*** DATA PROVIDED ***

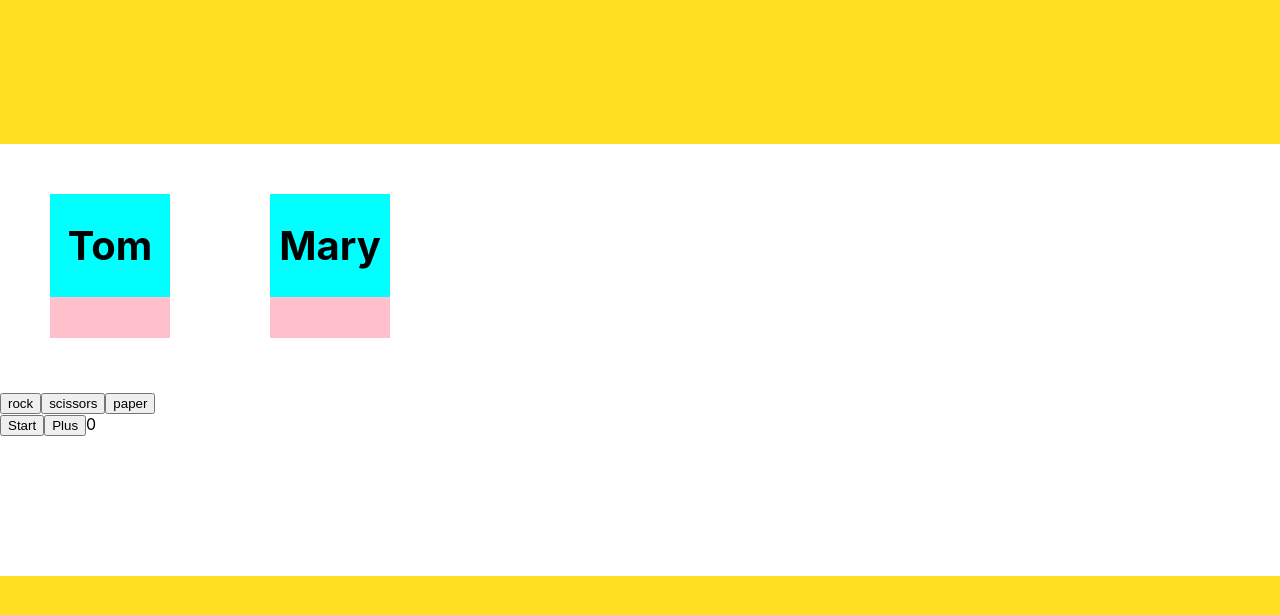
Repository: K009/Rock-Paper-Scissors
Page: /
These files come from the project's save history. The page is drawn as it stood at one moment and after the next save; the edit follows.
The browser window is 1280 px wide. The pictures show the whole page.
The project was rebuilt for these pictures with package versions that can differ from the ones it lists, and the page was loaded fresh each time.

Above is the page before, as saved 2020-05-13 09:05:36.

### src/App.js
import React, { Component } from "react";
import "./App.css";
import Player from "./components/Player";

const weapon = ["rock", "paper", "scissors"];

class App extends Component {
  constructor() {
    super();
    this.state = {
      playerOne: weapon[0],
      playerTwo: weapon[0],
      winner: "",
    };
    this.state = { counter: 0 };
  }

  startGame = () => {
    let counter = 0;
    let gameInterval = setInterval(() => {
      //to make a delay
      counter++;
      console.log(counter);
      this.setState({
        playerTwo: weapon[Math.floor(Math.random() * weapon.length)],
        winner: "",
      });
      if (counter > 5) {
        clearInterval(gameInterval);
        this.setState({
          winner: this.selectWinner(),
        });
      }
    }, 100);
  };

  selectWinner = () => {
    const { playerOne, playerTwo } = this.state;
    console.log("Player One: " + playerOne + "Player Two: " + playerTwo);
    if (playerOne === playerTwo) {
      console.log("It's a tie");
      return "It's a tie";
    } else if (
      (playerOne === "rock" && playerTwo === "scissors") ||
      (playerOne === "paper" && playerTwo === "rock") ||
      (playerOne === "scissors" && playerTwo === "paper")
    ) {
      return "Player one wins!";
    } else {
      return "Player two wins!";
    }
  };

  selectWeapon = (weapon) => {
    //in argument it gets a value that is going to be set for playerOne
    this.setState({
      playerOne: weapon, //here it gets changed
      winner: "", //winner without any changes - still ""
    });
  };

  increment() {
    this.setState({
      counter: this.state.counter + 1,
    });
  }

  render() {
    const { playerOne, playerTwo, winner } = this.state;
    return (
      <div className="App">
        <div className="Header" />
        <div className="Players">
          <Player playerName="Tom" weapon={playerOne} />
          <div className="break"> </div>
          <Player playerName="Mary" weapon={playerTwo} />
        </div>
        <div>
          <button className="weapon" onClick={() => this.selectWeapon("rock")}>
            rock
          </button>
          <button
            className="weapon"
            onClick={() => this.selectWeapon("scissors")}
          >
            scissors
          </button>
          <button className="weapon" onClick={() => this.selectWeapon("paper")}>
            paper
          </button>
        </div>
        <div className="winner">{winner ? this.selectWinner() : null}</div>
        <button className="start" onClick={this.startGame}>
          Start
        </button>
        <button onClick={this.increment.bind(this)}>Plus</button>
        <output>{this.state.counter}</output>
        <footer />
      </div>
    );
  }
}

export default App;

### src/App.css
.App {
  min-height: 100vh;
  background-color: #ffffff;
}

.Header {
  min-height: 20vh;
  text-align: center;
  justify-content: space-around;
  background-color: #ffde22;
  display: flex;
  flex-wrap: wrap;
}

.Players {
  background-color: pink;
  text-align: center;
  display: inline-block;
  margin: 50px;
}

.break {
  width: 100px;
  min-height: 20vh;
  background-color: white;
  float: left;
}

footer {
  min-height: 20vh;
  background-color: #ffde22;
  width: 100%;
  position: absolute;
  left: 0;
  bottom: 0;
}

### src/components/Player.js
import React from "react";
import style from "./player.module.css";

const Player = ({ playerName }) => {
  return (
    <div className={style.player}>
      <h1>{playerName}</h1>
    </div>
  );
};

export default Player;

### src/components/player.module.css
.player {
  background-color: aqua;
  font-size: 20px;
  text-align: center;
  width: 120px;
  float: left;
}

Loaded but not shown: public/index.html (common file); src/index.js (common file); src/index.css (common file); src/serviceWorker.js (common file)

After the next save:
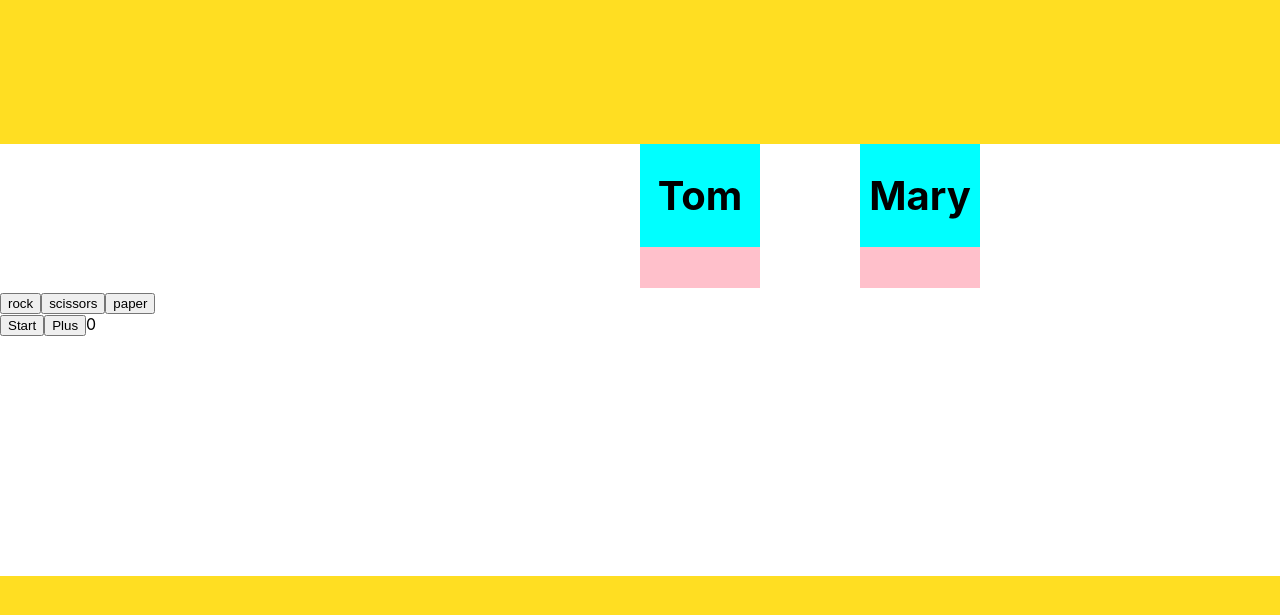
Saved 23 s later.
--- a/src/App.css
+++ b/src/App.css
@@ -16,7 +16,7 @@
   background-color: pink;
   text-align: center;
   display: inline-block;
-  margin: 50px;
+  margin-left: 50%;
 }
 
 .break {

***

**DIRECTIONS FOR THIS TASK:** With the images removed, give back every entry exactly as shown.

**RESPONSE:**
Repository: K009/Rock-Paper-Scissors
Page: /
These files come from the project's save history. The page is drawn as it stood at one moment and after the next save; the edit follows.
The browser window is 1280 px wide. The pictures show the whole page.
The project was rebuilt for these pictures with package versions that can differ from the ones it lists, and the page was loaded fresh each time.

Above is the page before, as saved 2020-05-13 09:05:36.

### src/App.js
import React, { Component } from "react";
import "./App.css";
import Player from "./components/Player";

const weapon = ["rock", "paper", "scissors"];

class App extends Component {
  constructor() {
    super();
    this.state = {
      playerOne: weapon[0],
      playerTwo: weapon[0],
      winner: "",
    };
    this.state = { counter: 0 };
  }

  startGame = () => {
    let counter = 0;
    let gameInterval = setInterval(() => {
      //to make a delay
      counter++;
      console.log(counter);
      this.setState({
        playerTwo: weapon[Math.floor(Math.random() * weapon.length)],
        winner: "",
      });
      if (counter > 5) {
        clearInterval(gameInterval);
        this.setState({
          winner: this.selectWinner(),
        });
      }
    }, 100);
  };

  selectWinner = () => {
    const { playerOne, playerTwo } = this.state;
    console.log("Player One: " + playerOne + "Player Two: " + playerTwo);
    if (playerOne === playerTwo) {
      console.log("It's a tie");
      return "It's a tie";
    } else if (
      (playerOne === "rock" && playerTwo === "scissors") ||
      (playerOne === "paper" && playerTwo === "rock") ||
      (playerOne === "scissors" && playerTwo === "paper")
    ) {
      return "Player one wins!";
    } else {
      return "Player two wins!";
    }
  };

  selectWeapon = (weapon) => {
    //in argument it gets a value that is going to be set for playerOne
    this.setState({
      playerOne: weapon, //here it gets changed
      winner: "", //winner without any changes - still ""
    });
  };

  increment() {
    this.setState({
      counter: this.state.counter + 1,
    });
  }

  render() {
    const { playerOne, playerTwo, winner } = this.state;
    return (
      <div className="App">
        <div className="Header" />
        <div className="Players">
          <Player playerName="Tom" weapon={playerOne} />
          <div className="break"> </div>
          <Player playerName="Mary" weapon={playerTwo} />
        </div>
        <div>
          <button className="weapon" onClick={() => this.selectWeapon("rock")}>
            rock
          </button>
          <button
            className="weapon"
            onClick={() => this.selectWeapon("scissors")}
          >
            scissors
          </button>
          <button className="weapon" onClick={() => this.selectWeapon("paper")}>
            paper
          </button>
        </div>
        <div className="winner">{winner ? this.selectWinner() : null}</div>
        <button className="start" onClick={this.startGame}>
          Start
        </button>
        <button onClick={this.increment.bind(this)}>Plus</button>
        <output>{this.state.counter}</output>
        <footer />
      </div>
    );
  }
}

export default App;

### src/App.css
.App {
  min-height: 100vh;
  background-color: #ffffff;
}

.Header {
  min-height: 20vh;
  text-align: center;
  justify-content: space-around;
  background-color: #ffde22;
  display: flex;
  flex-wrap: wrap;
}

.Players {
  background-color: pink;
  text-align: center;
  display: inline-block;
  margin: 50px;
}

.break {
  width: 100px;
  min-height: 20vh;
  background-color: white;
  float: left;
}

footer {
  min-height: 20vh;
  background-color: #ffde22;
  width: 100%;
  position: absolute;
  left: 0;
  bottom: 0;
}

### src/components/Player.js
import React from "react";
import style from "./player.module.css";

const Player = ({ playerName }) => {
  return (
    <div className={style.player}>
      <h1>{playerName}</h1>
    </div>
  );
};

export default Player;

### src/components/player.module.css
.player {
  background-color: aqua;
  font-size: 20px;
  text-align: center;
  width: 120px;
  float: left;
}

Loaded but not shown: public/index.html (common file); src/index.js (common file); src/index.css (common file); src/serviceWorker.js (common file)

After the next save:
Saved 23 s later.
--- a/src/App.css
+++ b/src/App.css
@@ -16,7 +16,7 @@
   background-color: pink;
   text-align: center;
   display: inline-block;
-  margin: 50px;
+  margin-left: 50%;
 }
 
 .break {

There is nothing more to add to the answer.